Last seen on: LA Times Crossword 13 Jun 2018, Wednesday

Random information on the term “’50s prez”:

A diacritic – also diacritical mark, diacritical point, or diacritical sign – is a glyph added to a letter, or basic glyph. The term derives from the Ancient Greek διακριτικός (diakritikós, “distinguishing”), from διακρίνω (diakrī́nō, “to distinguish”). Diacritic is primarily an adjective, though sometimes used as a noun, whereas diacritical is only ever an adjective. Some diacritical marks, such as the acute ( ´ ) and grave ( ` ), are often called accents. Diacritical marks may appear above or below a letter, or in some other position such as within the letter or between two letters.

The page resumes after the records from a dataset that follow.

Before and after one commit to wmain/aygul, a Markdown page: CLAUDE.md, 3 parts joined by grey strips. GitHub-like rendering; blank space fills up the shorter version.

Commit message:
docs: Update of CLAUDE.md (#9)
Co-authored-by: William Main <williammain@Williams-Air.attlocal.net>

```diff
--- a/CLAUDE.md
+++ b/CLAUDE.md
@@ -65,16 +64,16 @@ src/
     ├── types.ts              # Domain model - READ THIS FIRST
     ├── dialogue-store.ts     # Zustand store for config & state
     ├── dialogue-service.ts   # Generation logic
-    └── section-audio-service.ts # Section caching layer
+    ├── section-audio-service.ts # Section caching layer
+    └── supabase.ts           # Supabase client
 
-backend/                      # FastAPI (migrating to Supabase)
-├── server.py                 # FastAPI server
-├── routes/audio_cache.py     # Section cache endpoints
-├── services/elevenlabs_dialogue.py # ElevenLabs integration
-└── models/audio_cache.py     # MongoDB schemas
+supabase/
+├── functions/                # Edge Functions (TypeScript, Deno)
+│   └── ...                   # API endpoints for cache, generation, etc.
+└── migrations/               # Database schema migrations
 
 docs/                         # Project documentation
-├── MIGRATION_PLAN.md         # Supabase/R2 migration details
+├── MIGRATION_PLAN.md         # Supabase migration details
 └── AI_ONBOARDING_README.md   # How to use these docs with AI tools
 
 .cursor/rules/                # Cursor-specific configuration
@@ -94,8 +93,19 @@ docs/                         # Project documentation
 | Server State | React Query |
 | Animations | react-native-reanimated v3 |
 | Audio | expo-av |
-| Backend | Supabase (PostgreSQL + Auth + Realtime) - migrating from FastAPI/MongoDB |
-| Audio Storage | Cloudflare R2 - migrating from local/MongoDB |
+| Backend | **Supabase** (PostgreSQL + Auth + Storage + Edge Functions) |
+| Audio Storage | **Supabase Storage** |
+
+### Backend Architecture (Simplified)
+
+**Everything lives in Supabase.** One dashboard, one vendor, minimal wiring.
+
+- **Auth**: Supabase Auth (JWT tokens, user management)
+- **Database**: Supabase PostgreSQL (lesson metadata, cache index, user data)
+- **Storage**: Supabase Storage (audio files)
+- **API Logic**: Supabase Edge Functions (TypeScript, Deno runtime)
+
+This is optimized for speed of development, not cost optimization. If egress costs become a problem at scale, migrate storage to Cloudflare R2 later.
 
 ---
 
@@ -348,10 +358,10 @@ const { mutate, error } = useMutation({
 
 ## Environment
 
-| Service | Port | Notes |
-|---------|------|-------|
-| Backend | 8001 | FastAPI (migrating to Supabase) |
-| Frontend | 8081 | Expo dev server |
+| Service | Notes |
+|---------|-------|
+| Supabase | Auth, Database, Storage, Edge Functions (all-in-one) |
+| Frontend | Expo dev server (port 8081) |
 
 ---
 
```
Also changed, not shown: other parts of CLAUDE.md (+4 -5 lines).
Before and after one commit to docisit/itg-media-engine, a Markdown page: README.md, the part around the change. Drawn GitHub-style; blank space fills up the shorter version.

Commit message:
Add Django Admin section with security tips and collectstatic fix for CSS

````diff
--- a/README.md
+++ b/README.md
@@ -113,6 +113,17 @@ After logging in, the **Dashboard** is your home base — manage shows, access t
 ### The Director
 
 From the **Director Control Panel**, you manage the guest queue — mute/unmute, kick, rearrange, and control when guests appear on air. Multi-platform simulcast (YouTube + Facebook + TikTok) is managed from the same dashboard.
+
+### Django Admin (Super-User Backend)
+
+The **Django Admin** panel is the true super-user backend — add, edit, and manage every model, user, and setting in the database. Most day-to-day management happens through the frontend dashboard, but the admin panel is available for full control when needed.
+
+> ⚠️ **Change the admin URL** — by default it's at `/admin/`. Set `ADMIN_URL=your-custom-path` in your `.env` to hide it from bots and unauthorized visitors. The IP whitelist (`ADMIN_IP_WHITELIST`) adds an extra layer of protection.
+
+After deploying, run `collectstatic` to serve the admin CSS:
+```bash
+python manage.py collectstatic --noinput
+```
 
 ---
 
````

The main use of diacritical marks in the Latin script is to change the sound-values of the letters to which they are added. Examples are the diaereses in the borrowed French words naïve and Noël, which show that the vowel with the diaeresis mark is pronounced separately from the preceding vowel; the acute and grave accents, which can indicate that a final vowel is to be pronounced, as in saké and poetic breathèd; and the cedilla under the “c” in the borrowed French word façade, which shows it is pronounced /s/ rather than /k/. In other Latin-script alphabets, they may distinguish between homonyms, such as the French là (“there”) versus la (“the”) that are both pronounced /la/. In Gaelic type, a dot over a consonant indicates lenition of the consonant in question.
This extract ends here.